“The next round of innovation will be about building connections. The explosion of voices, information and ideas is currently outpacing our techniques for coping with them. We need to be helping people and communities find new ways to connect, interact, and work together to make sense of this accelerating decentralization. Innovation has been blossoming at the edges of the Net since the beginning, but innovation is also moving back to the connecting nodes, like Yahoo.”

Which is much on my mind when I hear about Marissa demo’ing social search yesterday.

And I’m deeply puzzled (and not a little disappointed) that anyone would care if Bing or Google can search the public status timelines, if it doesn’t come with social context.

Now the question is can Goog shake their historied failure at all things social.

Photo from Jan Brašna

Undue Suspicion

July 13th, 2009

Makerbot, NYC Resistor

Spent the morning bike ride composing a scifi story about a future world where Google’s statistics driven decision making has come to dominate the planet, and chip manufacturers introduce hyper subtle ideological math bugs (ala the Pentium FDIV bug) into their products knowing they’ll eventually make their way, sleeper cell like, into the Big G logging/computation/map-reduce-democracy cluster, and there by sway the outcome of the global events.

In other news we’ve been experimenting with bucket test driven design, but there keep being heisenbugs. I might have also been reading Charlie’s How I got here in the end, part eleven: the music stops.

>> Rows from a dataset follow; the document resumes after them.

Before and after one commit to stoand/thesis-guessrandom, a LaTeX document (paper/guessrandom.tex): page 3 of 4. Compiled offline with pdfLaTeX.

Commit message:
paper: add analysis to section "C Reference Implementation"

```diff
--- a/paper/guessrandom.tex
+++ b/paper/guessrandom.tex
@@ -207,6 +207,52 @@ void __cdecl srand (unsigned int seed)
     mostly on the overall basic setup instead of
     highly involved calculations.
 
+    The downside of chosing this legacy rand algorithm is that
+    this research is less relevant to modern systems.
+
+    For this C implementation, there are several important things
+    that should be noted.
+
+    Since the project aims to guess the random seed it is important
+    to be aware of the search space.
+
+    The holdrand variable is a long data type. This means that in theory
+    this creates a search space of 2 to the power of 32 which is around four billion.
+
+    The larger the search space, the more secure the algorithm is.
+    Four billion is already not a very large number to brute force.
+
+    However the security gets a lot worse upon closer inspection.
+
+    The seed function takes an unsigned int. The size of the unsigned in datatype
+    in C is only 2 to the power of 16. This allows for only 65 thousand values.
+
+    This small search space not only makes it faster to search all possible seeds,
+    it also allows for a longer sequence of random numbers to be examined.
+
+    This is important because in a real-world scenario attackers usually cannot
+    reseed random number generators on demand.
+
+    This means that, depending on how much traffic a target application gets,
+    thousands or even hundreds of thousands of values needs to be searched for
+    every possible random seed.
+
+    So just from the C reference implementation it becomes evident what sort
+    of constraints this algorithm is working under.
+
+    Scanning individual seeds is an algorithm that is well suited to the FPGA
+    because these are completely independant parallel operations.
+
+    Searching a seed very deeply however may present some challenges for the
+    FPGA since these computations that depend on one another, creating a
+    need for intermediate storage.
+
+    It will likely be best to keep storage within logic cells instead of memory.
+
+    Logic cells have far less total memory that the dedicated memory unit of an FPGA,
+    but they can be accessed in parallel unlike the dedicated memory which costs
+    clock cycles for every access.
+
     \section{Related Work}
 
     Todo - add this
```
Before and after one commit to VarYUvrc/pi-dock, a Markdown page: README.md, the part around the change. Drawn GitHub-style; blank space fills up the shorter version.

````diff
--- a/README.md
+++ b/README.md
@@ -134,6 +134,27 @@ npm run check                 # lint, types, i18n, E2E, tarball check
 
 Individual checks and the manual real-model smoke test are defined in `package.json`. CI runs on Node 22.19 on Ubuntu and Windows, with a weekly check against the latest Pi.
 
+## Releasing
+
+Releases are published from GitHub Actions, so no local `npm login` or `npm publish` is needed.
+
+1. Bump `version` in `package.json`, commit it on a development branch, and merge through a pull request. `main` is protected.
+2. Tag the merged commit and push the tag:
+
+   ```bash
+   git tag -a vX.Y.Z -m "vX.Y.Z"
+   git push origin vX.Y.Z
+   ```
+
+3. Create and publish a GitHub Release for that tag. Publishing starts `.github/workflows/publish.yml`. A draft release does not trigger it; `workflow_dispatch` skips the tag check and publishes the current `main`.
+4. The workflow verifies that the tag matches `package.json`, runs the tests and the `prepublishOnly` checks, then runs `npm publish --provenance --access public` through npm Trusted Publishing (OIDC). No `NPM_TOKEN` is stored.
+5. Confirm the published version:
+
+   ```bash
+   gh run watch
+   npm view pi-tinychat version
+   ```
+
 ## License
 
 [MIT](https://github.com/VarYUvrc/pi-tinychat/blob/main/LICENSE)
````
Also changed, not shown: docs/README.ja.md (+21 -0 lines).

Random Notes on Twitter Culture

December 4th, 2008

I tried to fit this all into 140 characters. I really did. I couldn’t do it, not even with disemvoweling.


Chatting with a friend who does information architecture for pharmaceutical advertising she was shocked I hadn’t heard about the “Motrin Mom” twitter-in-a-teapot. I had no idea what she was talking about.

Apparently “Twittering Critics Brought Down [the] Motrin Mom Campaign”. And the entire advertising industry, at least here in New York, is having a fear-of-a-twitter planet moment. Complete with righteous anger about the “irrationality of Twitter”. (um, hello folks, but didn’t you build one of the largest global business by cynically manipulating people’s “irrationality”?)

But the part that really caught me off is this didn’t blip my radar at all. Maybe I was just offline for it, but as far as I can tell the twittering classes I follow didn’t peep about this. I thought Twitter was all about us? (Also, Summize you are already awesome and everything, but if you add “search within people you’re following” and “search within people who follow you” I promise to love you forever)


Only tangentially related, I’m sure Tyler Hawkins aka @flickr has a very busy @replies tab.

What I can’t figure out is if all these folks responding to @flickr are really confused about whether Hawkins is a Flickr representative (he isn’t and doesn’t in anyway suggest he might be) or just believe so strongly that “@flickr” address twits will arrive in Flickr’s inbox that reality is irrelevant.

I’m torn on whether the assumption that when you speak you will be heard is the ultimate arrogance (and one particularly prevalent on Twitter), or if rather this proves that we’ve historically worried too much about URIs and that culture has no problem evolving them ad-hoc.

Now if only I had a thesis, rather then a rambling collection of half thoughts. Which is why I wanted to fit this all into 140 characters. Alas.